Segment Start: Provided data

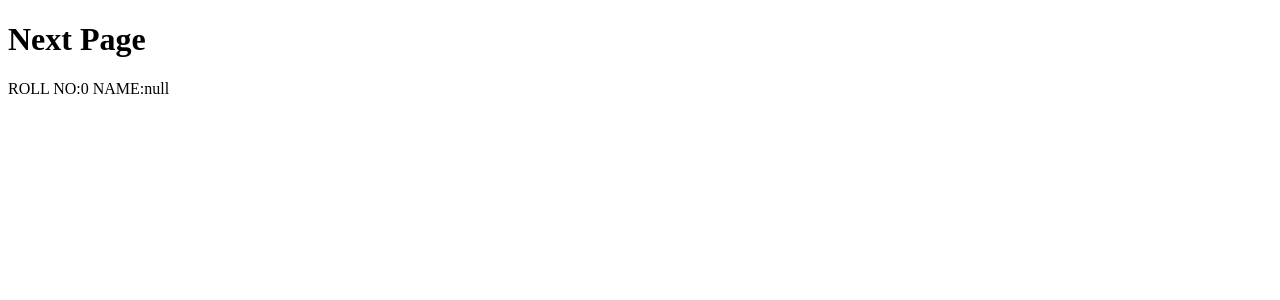
Repository: nspandey/Phase-2
Page: http://localhost/UseBeanWebAppJSP/next.jsp
The author's editor kept a copy of each file at every save. The page is drawn from the files as they stood at one save, then again after the next save.
The browser window is 1280 px wide. The pictures show the whole page.
The page is served by Tomcat 9.

Above is the page before, as saved 2023-02-10 17:17:39.

After the next save:
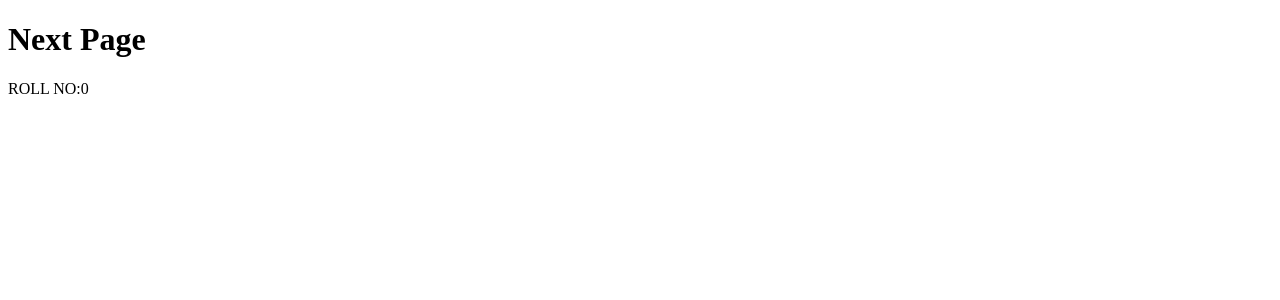
Saved 26 s later.
--- a/UseBeanWebAppJSP/src/main/webapp/next.jsp
+++ b/UseBeanWebAppJSP/src/main/webapp/next.jsp
@@ -17,7 +17,6 @@
 
 <!-- LET'S CALL GETTER -->
 ROLL NO:<jsp:getProperty property="rollNo" name="obj"/>
-NAME:<jsp:getProperty property="name" name="obj"/>
 
 </body>
 </html>
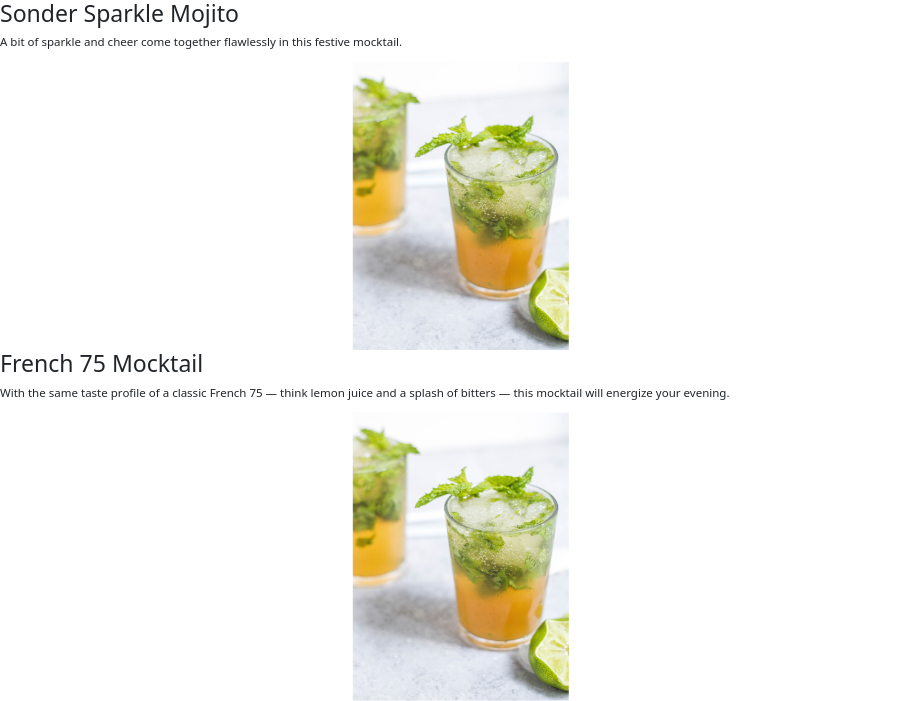
Repository: Flatbook/sliced_bread
Page: http://localhost/
An editor plug-in stored every save of this project. The page is shown before and after the next save, followed by the edit.
The browser window is 1280 px wide. The pictures show the whole page, at 72% of full size.
Some web libraries are served in a nearby version. The page is served by the project's application, run on Flask 3 (app.py).

Above is the page before, as saved 2021-05-15 23:08:10.

After the next save:
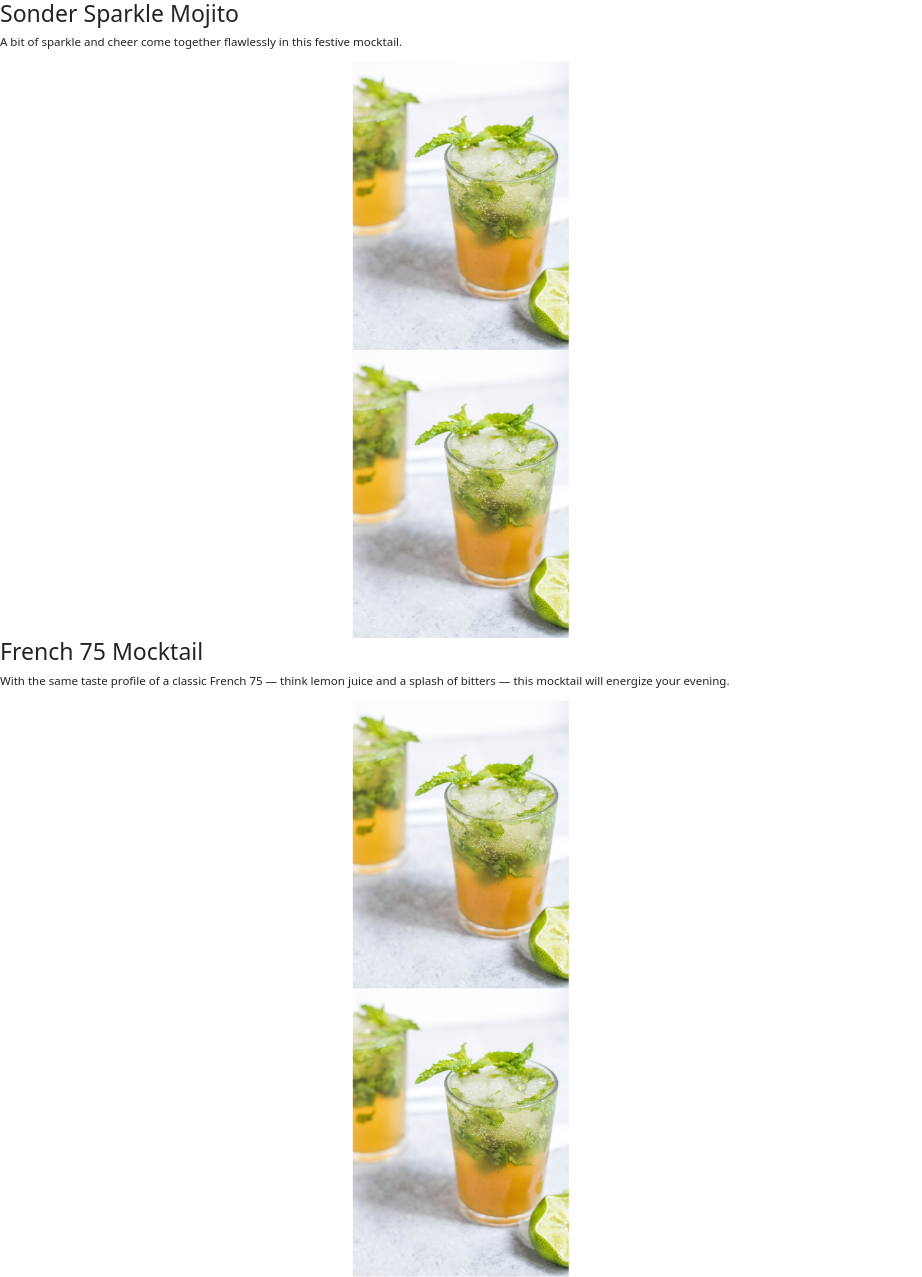
Saved 45 s later.
--- a/flask_project/templates/home.html
+++ b/flask_project/templates/home.html
@@ -4,5 +4,6 @@
         <h2>{{drink.title}}</h2>
         <p>{{drink.description}}</p>
         <img src="{{ user_image }}" width="300" height="400" class="mx-auto d-block"/>
+        <img src="{{ user_image }}" width="300" height="400" class="mx-auto d-block"/>
     {% endfor %}
 {% endblock %}
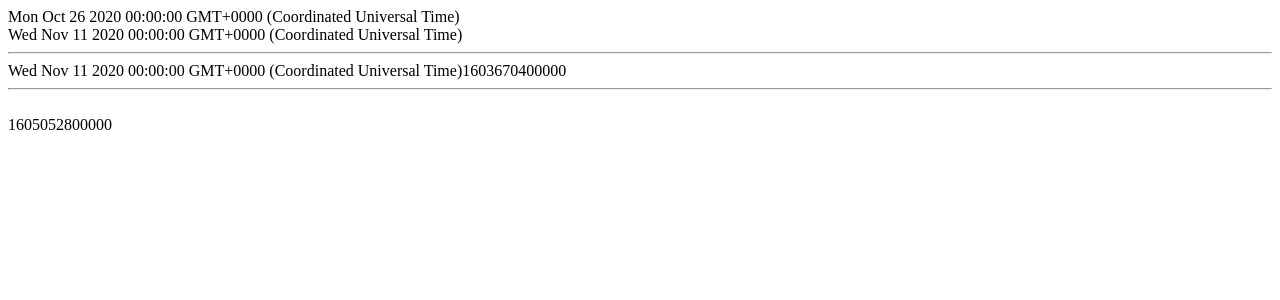
Repository: TeoNogueira/Aulas-Udemy-DevFull-Stack-Por-Jamilton-Damasceno-e-Jorge-Sant-Ana-
Page: public_project/JavaScript/function_native_datas.html
These files come from the project's save history. The page is drawn as it stood at one moment and after the next save; the edit follows.
The browser window is 1280 px wide. The pictures show the whole page.

Above is the page before, as saved 2020-10-26 20:08:37.

### public_project/JavaScript/function_native_datas.html
<!DOCTYPE html>
<html lang="PT_BR">
<head>
    <meta charset="UTF-8">
    <meta name="viewport" content="width=device-width, initial-scale=1.0">
    <title>Desafio</title>


    <script class="">

   //     var data = new Date()

   //  document.write(data.getDate())

   //var data = new Date()
// document.write(data.getDate() + '/' + (data.getMonth() + 1 + '/' + data.getFullYear()))

 // adicionar / remover dias

/*
 var data = new Date()

document.write(data.toString())

data.setDate(data.getDate() + 1) // adicionando dias para a data atual

document.write('<hr />')

document.write(data.toString())

document.write('<br />' + '<br />' + '<br />')
// --------------x-----------x-------------x----------------------------------------------------------------




var data = new Date()

document.write(data.toString())

data.setMonth(data.getMonth() + 2) // adicionando meses para a data atual

document.write('<hr />')

document.write(data.toString())

document.write('<br />' + '<br />' + '<br />')
//----------x-----------------------------------------------x----------------------------------x



var data = new Date()

document.write(data.toString())

data.setFullYear(data.getFullYear() + 1) // adicionando dias para a data atual

document.write('<hr />')

document.write(data.toString())

document.write('<br />' + '<br />' + '<br />')
// --------------x-----------x-------------x----------------------------------------------------------------


*/

// 26/10/2020

var data1 = new Date(2020, 9, 26)



// 11/11/2020

var data2 = new Date(2020, 10, 11)


document.write(data1.toString()+ '<br />')
document.write(data2.toString())

document.write('<hr />')
document.write(data2.toString())
// converter datas para algo que possamos calcular ----------------

document.write(data1.getTime()) // getTime() puxa o os milissegundos
document.write('<hr />' + '<br />')
document.write(data2.getTime())

   // 1 de janeiro de 1970 <<<<<< data de padrão computacional para o getTime() fazer o calculo dos milissegundos
   // a partir dessa data
           </script>



</head>
<body>



  <!----  <script src="./scripts/desafio.js"></script>-- >
</body>
</html>

After the next save:
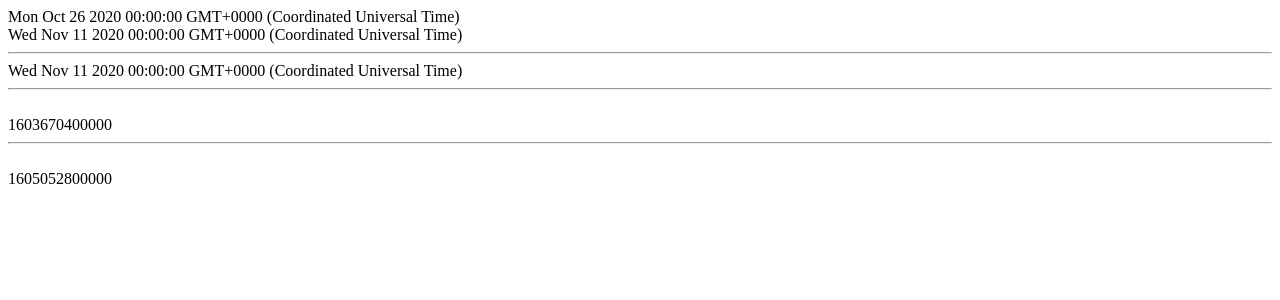
Saved 13 s later.
--- a/public_project/JavaScript/function_native_datas.html
+++ b/public_project/JavaScript/function_native_datas.html
@@ -82,7 +82,7 @@ document.write(data2.toString())
 document.write('<hr />')
 document.write(data2.toString())
 // converter datas para algo que possamos calcular ----------------
-
+document.write('<hr />' + '<br />')
 document.write(data1.getTime()) // getTime() puxa o os milissegundos
 document.write('<hr />' + '<br />')
 document.write(data2.getTime())
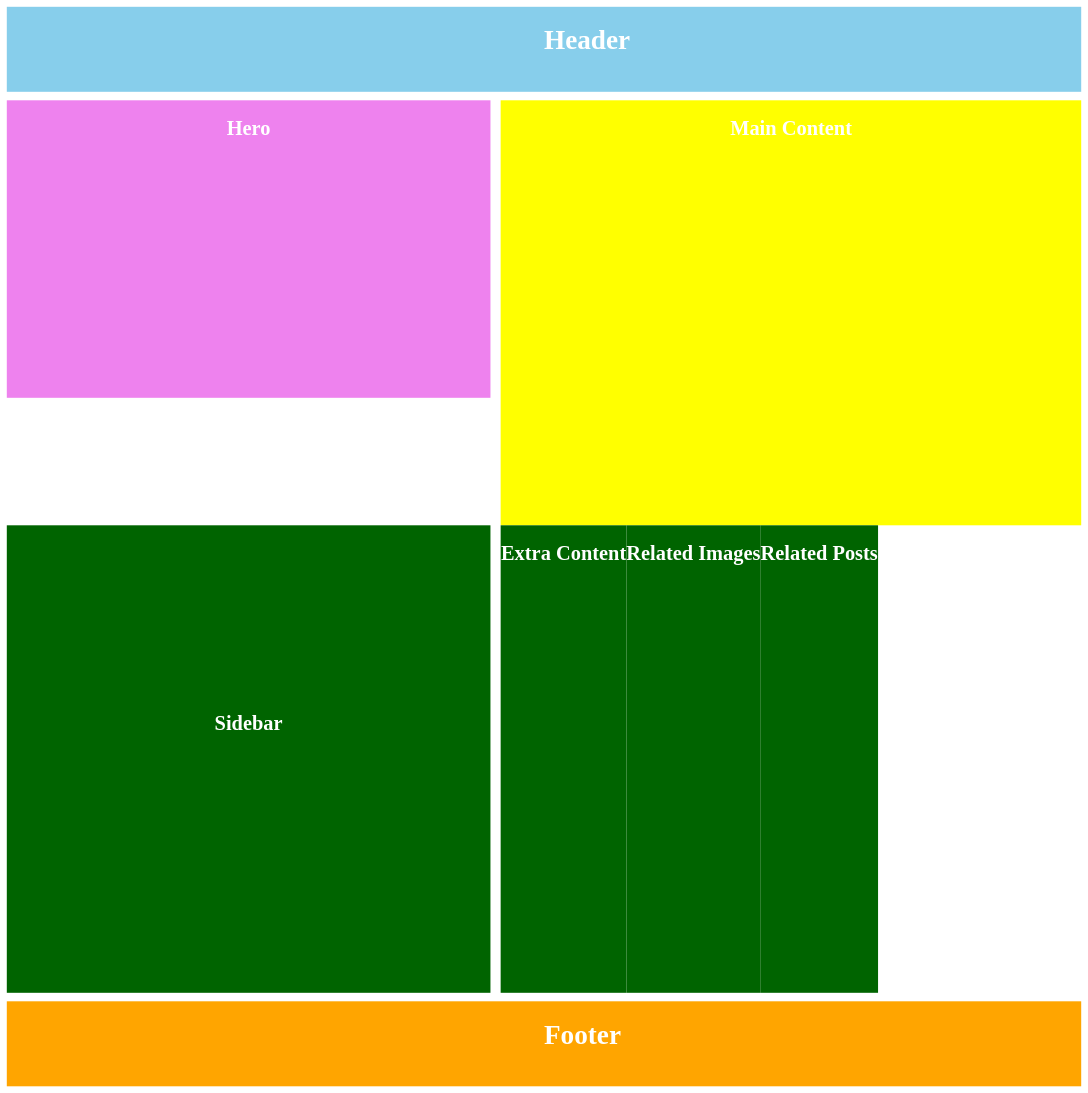
Repository: harshitanthal1/assignments_avisoft
Page: 01-02-2024/assignment_2/index.html
An editor plug-in stored every save of this project. The page is shown before and after the next save, followed by the edit.
The browser window is 1280 px wide. The pictures show the whole page, at 85% of full size.

Above is the page before, as saved 2024-02-01 17:24:20.

### 01-02-2024/assignment_2/index.html
<!DOCTYPE html>
<html lang="en">
<head>
    <meta charset="UTF-8">
    <meta name="viewport" content="width=device-width, initial-scale=1.0">
    <title>Assignment 2</title>
    <link rel="stylesheet" href="styles/styles.css" />
</head>
<body>
    <div id="box">
       <div id="header"><h1>Header</h1></div>
       <div id="main">
           <div id="box1"><h2>Hero</h2></div>
           <div id="box2"><h2>Main Content</h2></div>
           <div id="box3"><h2>Sidebar</h2></div>
           <div id="box4"><h2>Extra Content</h2></div>
           <div id="box5"><h2>Related Images</h2></div>
           <div id="box6"><h2>Related Posts</h2></div>
       </div>
       <div id="footer"><h1>Footer</h1></div>
    </div>
</body>
</html>

### 01-02-2024/assignment_2/styles/styles.css

#header {
    background-color: skyblue;
    display: flex;
    color: white;
    padding-left: 50%;
    height: 100px;
    margin-bottom: 10px;
}

#main {
    display: flex;
    flex-wrap: wrap;
    color: white;
    text-align: center;
}

#box1 {
    background-color: violet;
    width: 45%;
    height: 350px;
    margin-right: 1%;
}

#box2 {
    background-color: yellow;
    width: 54%;
    height: 500px;
}

#box3 {
    background-color: darkgreen;
    width: 45%;
    height: 350px;
    margin-right: 1%;
    padding-top: 200px;
}

#box4 {
    background-color: darkgreen;
}

#box5 {
    background-color: darkgreen;
}

#box6 {
    background-color: darkgreen;
}

#footer {
    background-color: orange;
    display: flex;
    color: white;
    padding-left: 50%;
    height: 100px;
    margin-top: 10px;
    align-content: flex-end;
}

After the next save:
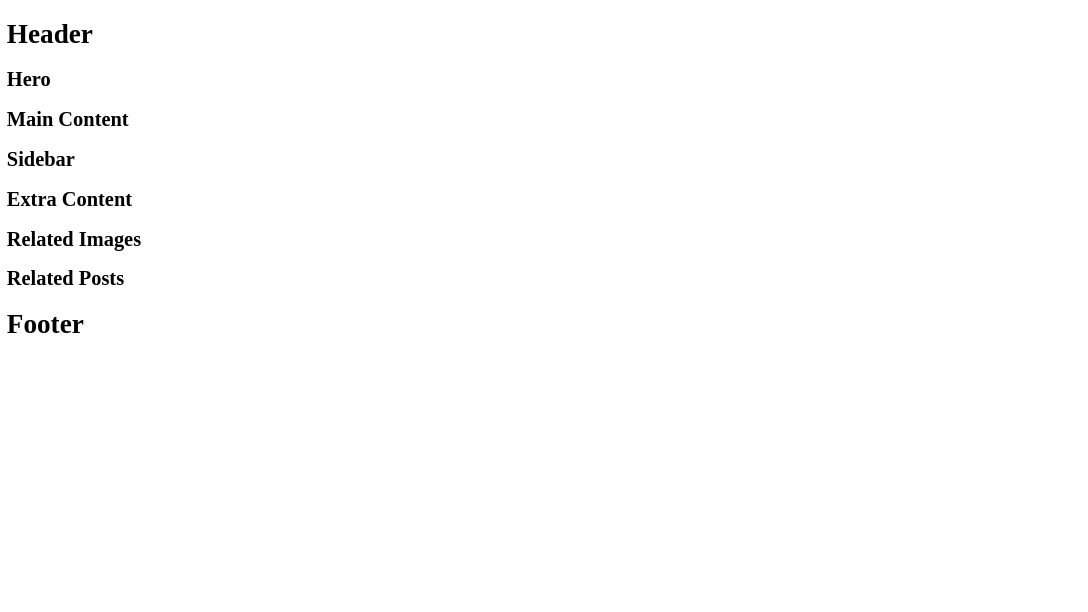
Saved 13 min 39 s later.
--- a/01-02-2024/assignment_2/styles/styles.css
+++ b/01-02-2024/assignment_2/styles/styles.css
@@ -1,59 +1,8 @@
+#main-sec {
+    display: flex;
+    width: 600px;
+}
 
 #header {
-    background-color: skyblue;
-    display: flex;
-    color: white;
-    padding-left: 50%;
-    height: 100px;
-    margin-bottom: 10px;
+
 }
-
-#main {
-    display: flex;
-    flex-wrap: wrap;
-    color: white;
-    text-align: center;
-}
-
-#box1 {
-    background-color: violet;
-    width: 45%;
-    height: 350px;
-    margin-right: 1%;
-}
-
-#box2 {
-    background-color: yellow;
-    width: 54%;
-    height: 500px;
-}
-
-#box3 {
-    background-color: darkgreen;
-    width: 45%;
-    height: 350px;
-    margin-right: 1%;
-    padding-top: 200px;
-}
-
-#box4 {
-    background-color: darkgreen;
-}
-
-#box5 {
-    background-color: darkgreen;
-}
-
-#box6 {
-    background-color: darkgreen;
-}
-
-#footer {
-    background-color: orange;
-    display: flex;
-    color: white;
-    padding-left: 50%;
-    height: 100px;
-    margin-top: 10px;
-    align-content: flex-end;
-}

Segment End: Provided data

> [Assigned task]
For every line in the data above that holds "center", return the line itself.

> [Response box]
    text-align: center;
-    text-align: center;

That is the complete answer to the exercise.